§ WHAT YOU HAVE TO DO: The reply must consist of the complete listing, reproduced exactly, with no images included.

§ THE DATA:

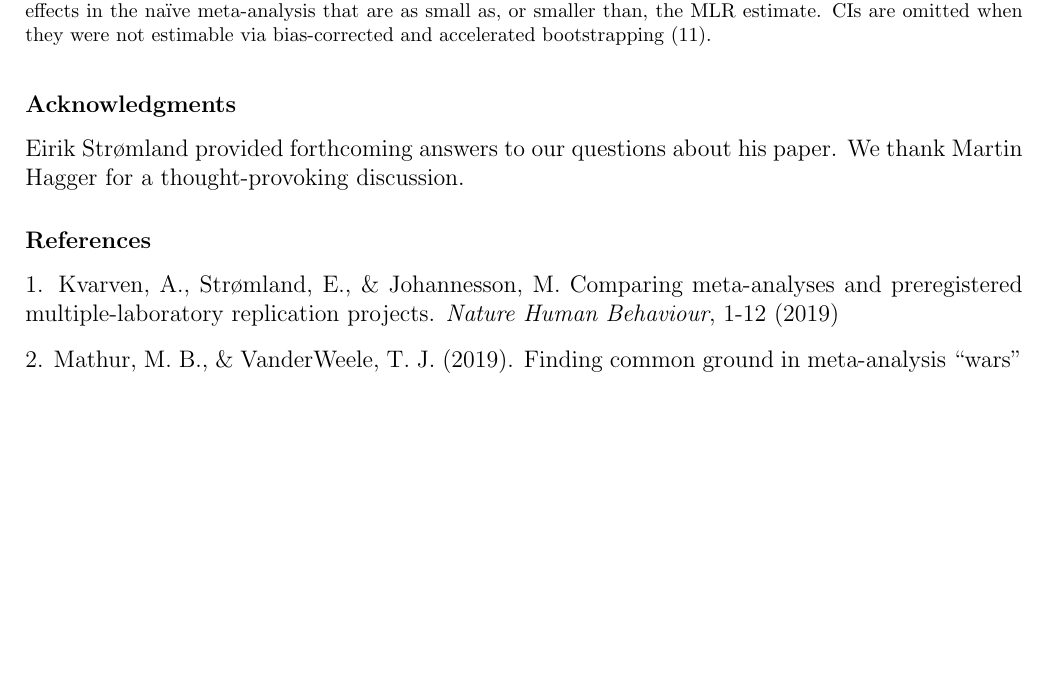
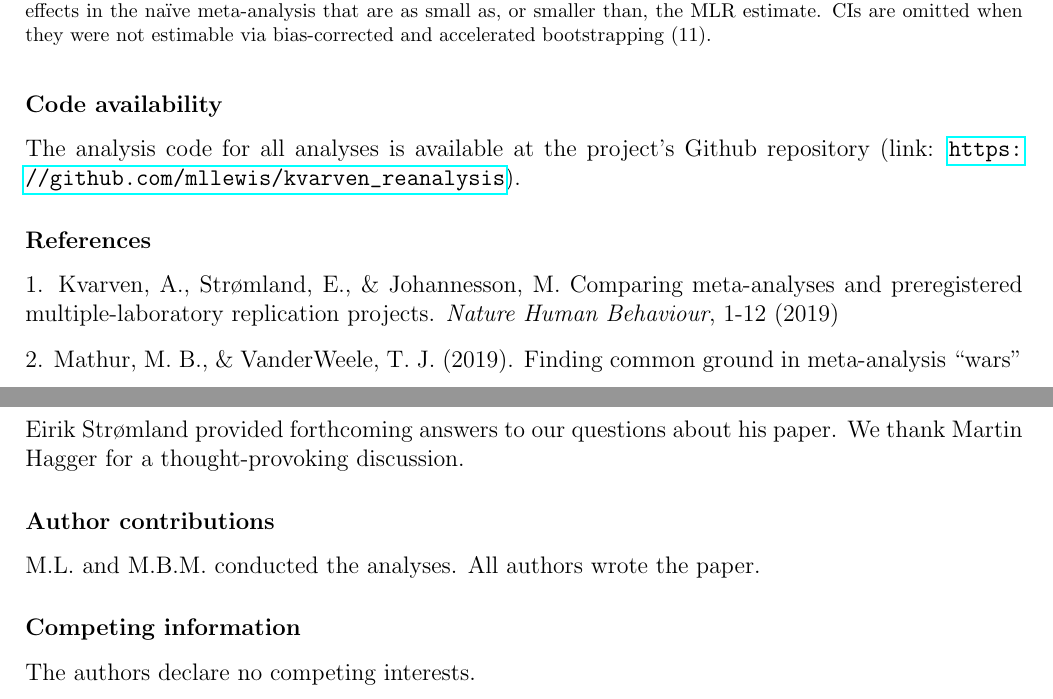
Before and after one commit to mllewis/kvarven_reanalysis, a LaTeX document (manuscript/kvarven_commentary_2020.tex): part of page 4 of 5 before the commit and two parts of pages 4 and 5 of 5 after it, the two joined at a grey line, cut so that both start at the same text, the shorter picture padded with empty space. Compiled offline with pdfLaTeX.

Commit message:
submitted version

```diff
--- a/manuscript/kvarven_commentary_2020.tex
+++ b/manuscript/kvarven_commentary_2020.tex
@@ -66,8 +66,10 @@ In summary, both meta-analysis and MLRs provide methods for estimating the effec
 \end{figure}
 \pagebreak
 
-\subsubsection*{Acknowledgments}
-Eirik Strømland provided forthcoming answers to our questions about his paper. We thank Martin Hagger for a thought-provoking discussion.
+
+\subsubsection*{Code availability}
+The analysis code for all analyses is available at the project’s Github repository (link: \url{https://github.com/mllewis/kvarven_reanalysis}).
+
 
 \subsubsection*{References}
 
@@ -103,4 +105,15 @@ Eirik Strømland provided forthcoming answers to our questions about his paper.
 
 \noindent11.  Mathur, M. B., \& VanderWeele, T. J. (in press). Robust metrics and sensitivity analyses for meta-analyses of heterogeneous effects. {\it Epidemiology}.
 
+
+\subsubsection*{Acknowledgments}
+Eirik Strømland provided forthcoming answers to our questions about his paper. We thank Martin Hagger for a thought-provoking discussion.
+
+\subsubsection*{Author contributions}
+M.L. and M.B.M. conducted the analyses. All authors wrote the paper.
+
+\subsubsection*{Competing information}
+The authors declare no competing interests.
+
+
 \end{document}
```
Also changed, not shown: manuscript/Cover letter Kvarven.pdf (added), manuscript/Kvarven commentary.pdf (deleted), manuscript/kvarven_commentary_2020.pdf, 2 other files.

§ TASK OUTPUT:
Before and after one commit to mllewis/kvarven_reanalysis, a LaTeX document (manuscript/kvarven_commentary_2020.tex): part of page 4 of 5 before the commit and two parts of pages 4 and 5 of 5 after it, the two joined at a grey line, cut so that both start at the same text, the shorter picture padded with empty space. Compiled offline with pdfLaTeX.

Commit message:
submitted version

```diff
--- a/manuscript/kvarven_commentary_2020.tex
+++ b/manuscript/kvarven_commentary_2020.tex
@@ -66,8 +66,10 @@ In summary, both meta-analysis and MLRs provide methods for estimating the effec
 \end{figure}
 \pagebreak
 
-\subsubsection*{Acknowledgments}
-Eirik Strømland provided forthcoming answers to our questions about his paper. We thank Martin Hagger for a thought-provoking discussion.
+
+\subsubsection*{Code availability}
+The analysis code for all analyses is available at the project’s Github repository (link: \url{https://github.com/mllewis/kvarven_reanalysis}).
+
 
 \subsubsection*{References}
 
@@ -103,4 +105,15 @@ Eirik Strømland provided forthcoming answers to our questions about his paper.
 
 \noindent11.  Mathur, M. B., \& VanderWeele, T. J. (in press). Robust metrics and sensitivity analyses for meta-analyses of heterogeneous effects. {\it Epidemiology}.
 
+
+\subsubsection*{Acknowledgments}
+Eirik Strømland provided forthcoming answers to our questions about his paper. We thank Martin Hagger for a thought-provoking discussion.
+
+\subsubsection*{Author contributions}
+M.L. and M.B.M. conducted the analyses. All authors wrote the paper.
+
+\subsubsection*{Competing information}
+The authors declare no competing interests.
+
+
 \end{document}
```
Also changed, not shown: manuscript/Cover letter Kvarven.pdf (added), manuscript/Kvarven commentary.pdf (deleted), manuscript/kvarven_commentary_2020.pdf, 2 other files.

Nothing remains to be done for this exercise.